Requirement: Line by line, copy the records below exactly and leave the pictures out.

Supplied records:
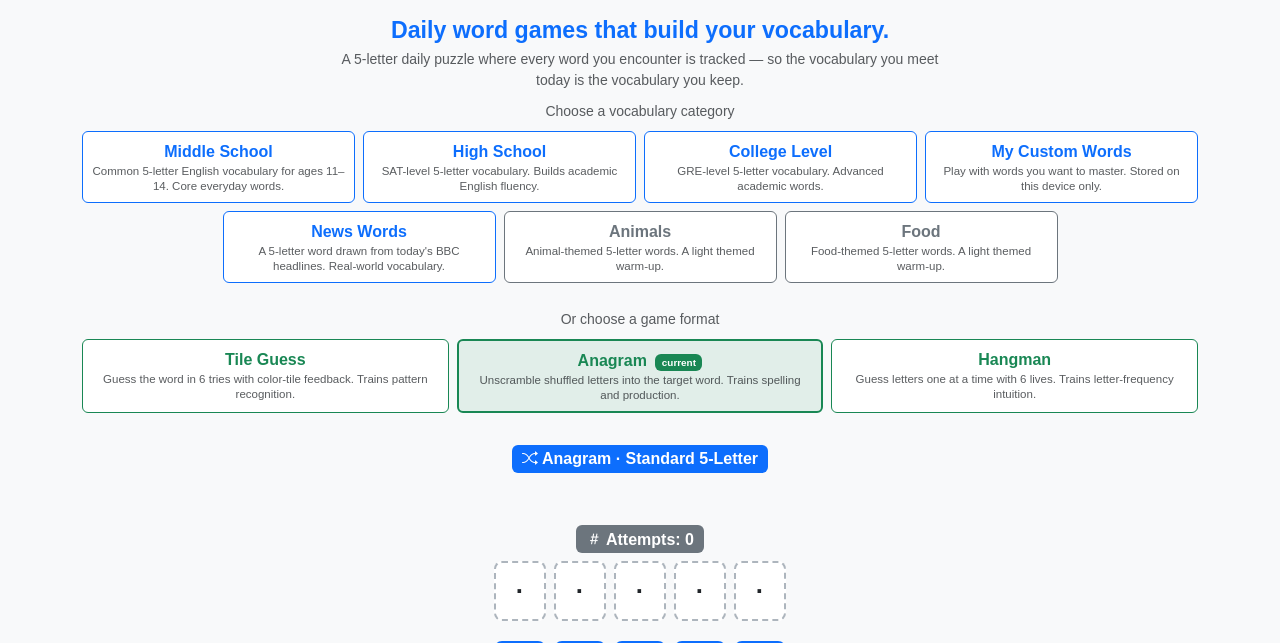
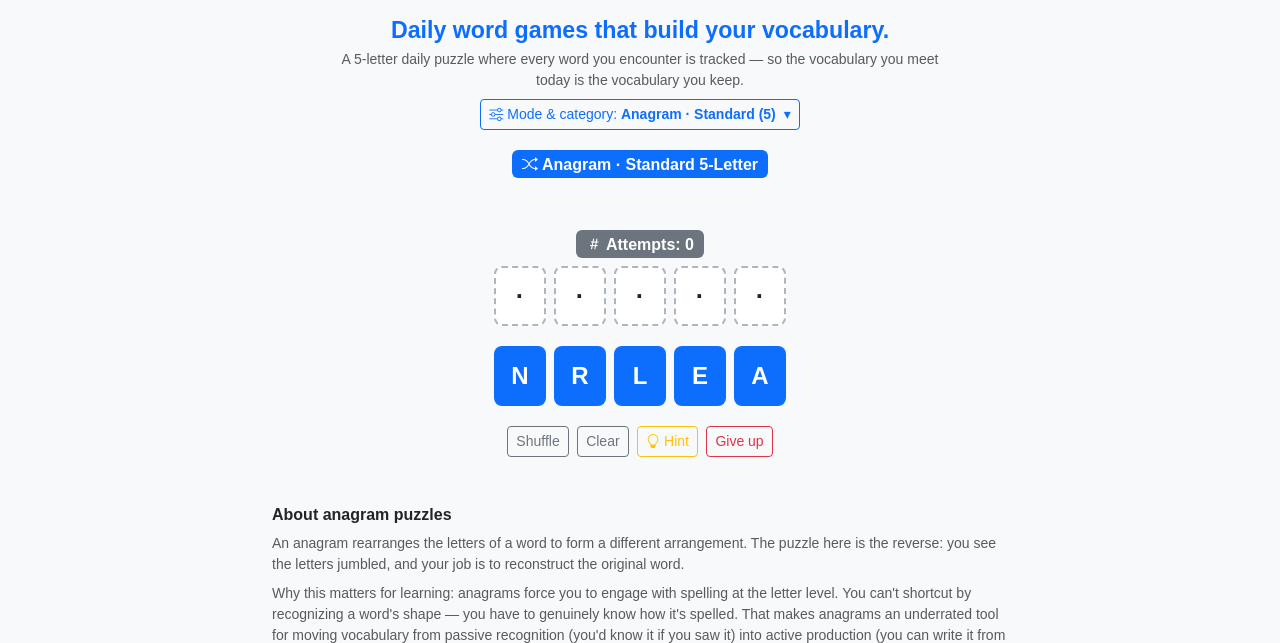
Before and after one commit to Kye-Jaemin/wordmaster, a Flask app: page /anagram in a window 1280 px wide. Shown: the part 62-705 px from the top of the page. Run offline with Flask 3, Linux system fonts and the light colour scheme.

Commit message:
UX consistency: align Anagram/Hangman shell with Tile Guess
The three game pages shared the same board-surrounding shell but had
drifted apart: Anagram/Hangman showed a hard-coded English hero (no
ko block) and an always-expanded mode/category selector, while Tile
Guess (index) used a Korean hero and a collapsed <details> picker that
names the current mode. Same frame, different game core is the goal —
so this brings the frame back into parity without touching the boards.

- Hero h1/subtitle: add {% if lang == 'ko' %} blocks (was English-only)
- Wrap category + format selectors in the collapsed wm-mode-picker
  <details>, with a summary that shows 'format · current category'
  (Anagram/Hangman + middle/high/college/animals/food/news/custom/
  easy/hard/standard), bilingual

Co-Authored-By: Claude Opus 4.8 <noreply@anthropic.com>

```diff
--- a/templates/anagram_game.html
+++ b/templates/anagram_game.html
@@ -31,13 +31,23 @@
 <div class="container-xl pt-3 pb-1">
   <div class="text-center px-2">
     <h1 class="fw-bold text-primary mb-1" style="font-size:1.45rem;line-height:1.25">
-      Daily word games that build your vocabulary.
+      {% if lang == 'ko' %}어휘를 진짜로 쌓아주는 매일의 단어 게임.{% else %}Daily word games that build your vocabulary.{% endif %}
     </h1>
     <p class="text-muted small mb-0" style="max-width:620px;margin:0 auto;">
-      A 5-letter daily puzzle where every word you encounter is tracked — so the vocabulary you meet today is the vocabulary you keep.
+      {% if lang == 'ko' %}매일 새로운 5글자 퍼즐. 만난 단어는 모두 기록되어, 오늘 본 어휘가 오래 남는 어휘가 됩니다.{% else %}A 5-letter daily puzzle where every word you encounter is tracked — so the vocabulary you meet today is the vocabulary you keep.{% endif %}
     </p>
   </div>
 </div>
+
+<!-- Mode/category picker — collapsed by default so the game is near the top (matches Tile Guess). -->
+<style>.wm-mode-picker>summary{list-style:none}.wm-mode-picker>summary::-webkit-details-marker{display:none}</style>
+<div class="container-xl pt-1 pb-1 text-center">
+  <details class="wm-mode-picker">
+    <summary class="btn btn-outline-primary btn-sm" style="cursor:pointer">
+      <i class="bi bi-sliders me-1"></i>{% if lang == 'ko' %}모드·카테고리{% else %}Mode &amp; category{% endif %}:
+      <strong>{% if lang == 'ko' %}애너그램{% else %}Anagram{% endif %} · {% if mode == "category_middle" %}{% if lang == 'ko' %}중학생 수준{% else %}Middle School{% endif %}{% elif mode == "category_high" %}{% if lang == 'ko' %}고등학생 수준{% else %}High School{% endif %}{% elif mode == "category_college" %}{% if lang == 'ko' %}대학생 수준{% else %}College{% endif %}{% elif mode == "category_animals" %}{% if lang == 'ko' %}동물{% else %}Animals{% endif %}{% elif mode == "category_food" %}{% if lang == 'ko' %}음식{% else %}Food{% endif %}{% elif mode == "news" %}{% if lang == 'ko' %}시사 뉴스{% else %}News Words{% endif %}{% elif mode == "custom" %}{% if lang == 'ko' %}내 단어{% else %}My Words{% endif %}{% elif mode == "easy" %}{% if lang == 'ko' %}쉬움 (4글자){% else %}Easy (4){% endif %}{% elif mode == "hard" %}{% if lang == 'ko' %}어려움 (6글자){% else %}Hard (6){% endif %}{% else %}{% if lang == 'ko' %}표준 (5글자){% else %}Standard (5){% endif %}{% endif %}</strong>
+      <span class="ms-1">▾</span>
+    </summary>
 
 <!-- Vocabulary Category Selector (puzzle-format-aware) -->
 <div class="container-xl pb-3 pt-1">
@@ -155,6 +165,8 @@
       </a>
     </div>
   </div>
+</div>
+  </details>
 </div>
 
 <!-- Game container. In News mode, news panel takes the place of the AdSense
```
Also changed, not shown: templates/hangman_game.html (+14 -2 lines).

Task answer:
Before and after one commit to Kye-Jaemin/wordmaster, a Flask app: page /anagram in a window 1280 px wide. Shown: the part 62-705 px from the top of the page. Run offline with Flask 3, Linux system fonts and the light colour scheme.

Commit message:
UX consistency: align Anagram/Hangman shell with Tile Guess
The three game pages shared the same board-surrounding shell but had
drifted apart: Anagram/Hangman showed a hard-coded English hero (no
ko block) and an always-expanded mode/category selector, while Tile
Guess (index) used a Korean hero and a collapsed <details> picker that
names the current mode. Same frame, different game core is the goal —
so this brings the frame back into parity without touching the boards.

- Hero h1/subtitle: add {% if lang == 'ko' %} blocks (was English-only)
- Wrap category + format selectors in the collapsed wm-mode-picker
  <details>, with a summary that shows 'format · current category'
  (Anagram/Hangman + middle/high/college/animals/food/news/custom/
  easy/hard/standard), bilingual

Co-Authored-By: Claude Opus 4.8 <noreply@anthropic.com>

```diff
--- a/templates/anagram_game.html
+++ b/templates/anagram_game.html
@@ -31,13 +31,23 @@
 <div class="container-xl pt-3 pb-1">
   <div class="text-center px-2">
     <h1 class="fw-bold text-primary mb-1" style="font-size:1.45rem;line-height:1.25">
-      Daily word games that build your vocabulary.
+      {% if lang == 'ko' %}어휘를 진짜로 쌓아주는 매일의 단어 게임.{% else %}Daily word games that build your vocabulary.{% endif %}
     </h1>
     <p class="text-muted small mb-0" style="max-width:620px;margin:0 auto;">
-      A 5-letter daily puzzle where every word you encounter is tracked — so the vocabulary you meet today is the vocabulary you keep.
+      {% if lang == 'ko' %}매일 새로운 5글자 퍼즐. 만난 단어는 모두 기록되어, 오늘 본 어휘가 오래 남는 어휘가 됩니다.{% else %}A 5-letter daily puzzle where every word you encounter is tracked — so the vocabulary you meet today is the vocabulary you keep.{% endif %}
     </p>
   </div>
 </div>
+
+<!-- Mode/category picker — collapsed by default so the game is near the top (matches Tile Guess). -->
+<style>.wm-mode-picker>summary{list-style:none}.wm-mode-picker>summary::-webkit-details-marker{display:none}</style>
+<div class="container-xl pt-1 pb-1 text-center">
+  <details class="wm-mode-picker">
+    <summary class="btn btn-outline-primary btn-sm" style="cursor:pointer">
+      <i class="bi bi-sliders me-1"></i>{% if lang == 'ko' %}모드·카테고리{% else %}Mode &amp; category{% endif %}:
+      <strong>{% if lang == 'ko' %}애너그램{% else %}Anagram{% endif %} · {% if mode == "category_middle" %}{% if lang == 'ko' %}중학생 수준{% else %}Middle School{% endif %}{% elif mode == "category_high" %}{% if lang == 'ko' %}고등학생 수준{% else %}High School{% endif %}{% elif mode == "category_college" %}{% if lang == 'ko' %}대학생 수준{% else %}College{% endif %}{% elif mode == "category_animals" %}{% if lang == 'ko' %}동물{% else %}Animals{% endif %}{% elif mode == "category_food" %}{% if lang == 'ko' %}음식{% else %}Food{% endif %}{% elif mode == "news" %}{% if lang == 'ko' %}시사 뉴스{% else %}News Words{% endif %}{% elif mode == "custom" %}{% if lang == 'ko' %}내 단어{% else %}My Words{% endif %}{% elif mode == "easy" %}{% if lang == 'ko' %}쉬움 (4글자){% else %}Easy (4){% endif %}{% elif mode == "hard" %}{% if lang == 'ko' %}어려움 (6글자){% else %}Hard (6){% endif %}{% else %}{% if lang == 'ko' %}표준 (5글자){% else %}Standard (5){% endif %}{% endif %}</strong>
+      <span class="ms-1">▾</span>
+    </summary>
 
 <!-- Vocabulary Category Selector (puzzle-format-aware) -->
 <div class="container-xl pb-3 pt-1">
@@ -155,6 +165,8 @@
       </a>
     </div>
   </div>
+</div>
+  </details>
 </div>
 
 <!-- Game container. In News mode, news panel takes the place of the AdSense
```
Also changed, not shown: templates/hangman_game.html (+14 -2 lines).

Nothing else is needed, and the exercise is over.